- Problem description
Copy out all lines of the material below in which "flyblue" occurs.

- Task data
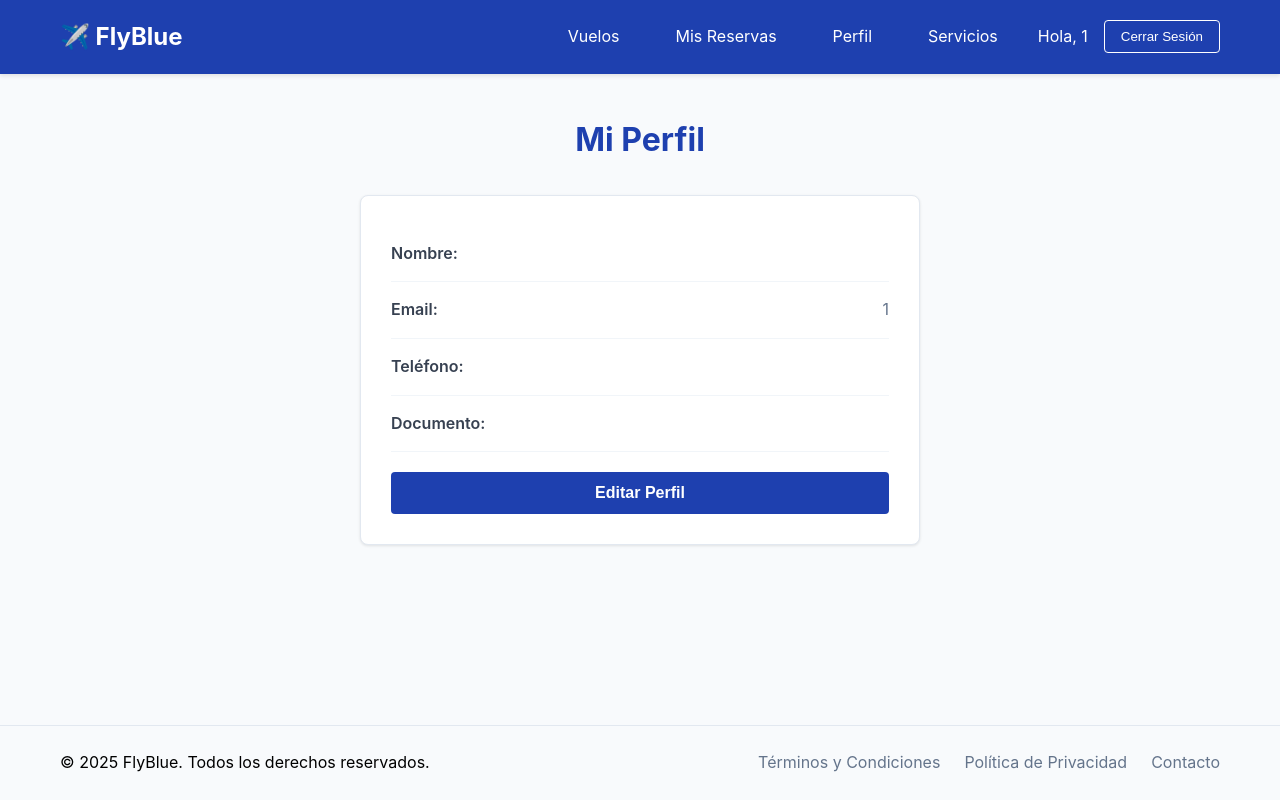
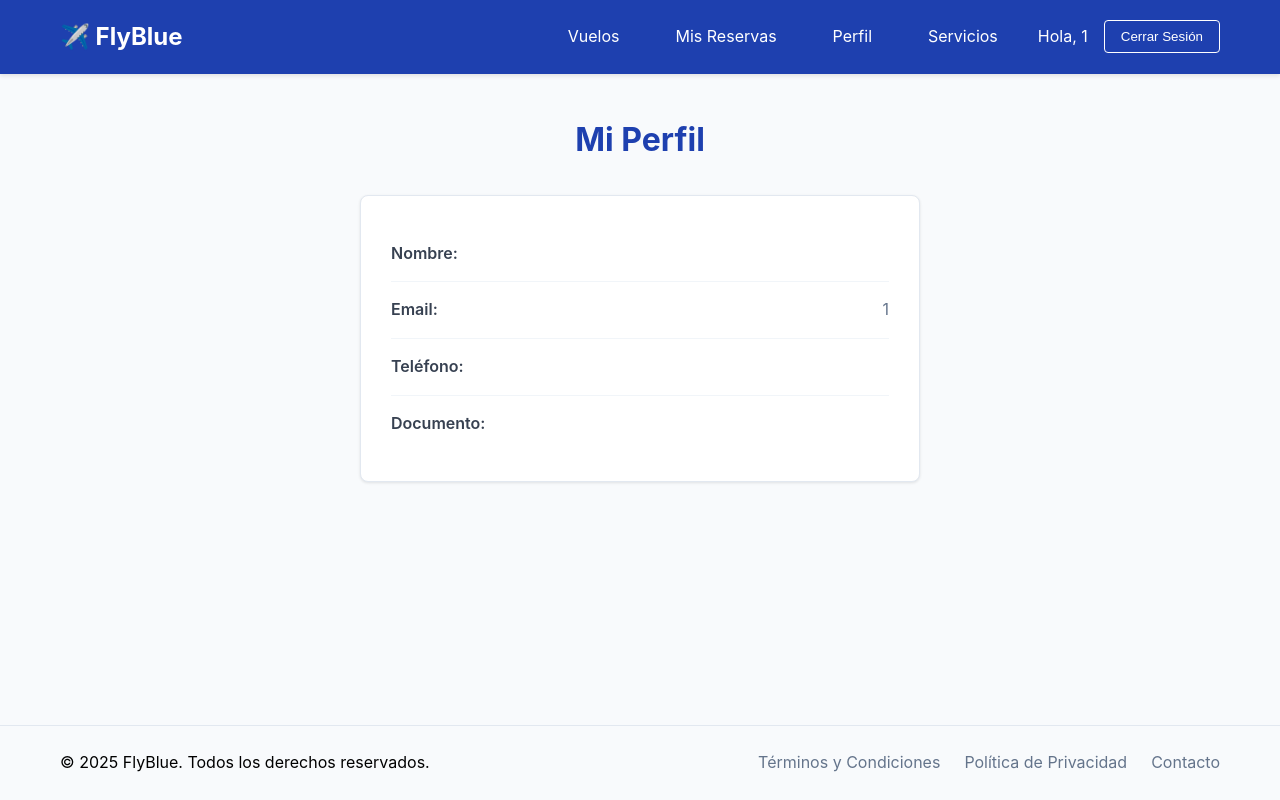
Before and after one commit to FlyBlue-DevOps/FlyBlue-Frontend, a React (Create React App) app in the folder flyblue/: page /profile in a window 1280 px wide. Built offline with nearby package versions, Linux system fonts and the light colour scheme; sample sign-in values are in the browser's storage.

Commit message:
updated profile

```diff
--- a/flyblue/src/pages/profile/Profile.js
+++ b/flyblue/src/pages/profile/Profile.js
@@ -70,12 +70,6 @@ const Profile = () => {
                             <label>Documento:</label>
                             <span>{user?.documentNumber}</span>
                         </div>
-                        <button
-                            onClick={() => setIsEditing(true)}
-                            className="edit-btn"
-                        >
-                            Editar Perfil
-                        </button>
                     </div>
                 ) : (
                     <form onSubmit={handleSubmit} className="profile-form">
```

- Answer section
Before and after one commit to FlyBlue-DevOps/FlyBlue-Frontend, a React (Create React App) app in the folder flyblue/: page /profile in a window 1280 px wide. Built offline with nearby package versions, Linux system fonts and the light colour scheme; sample sign-in values are in the browser's storage.
--- a/flyblue/src/pages/profile/Profile.js
+++ b/flyblue/src/pages/profile/Profile.js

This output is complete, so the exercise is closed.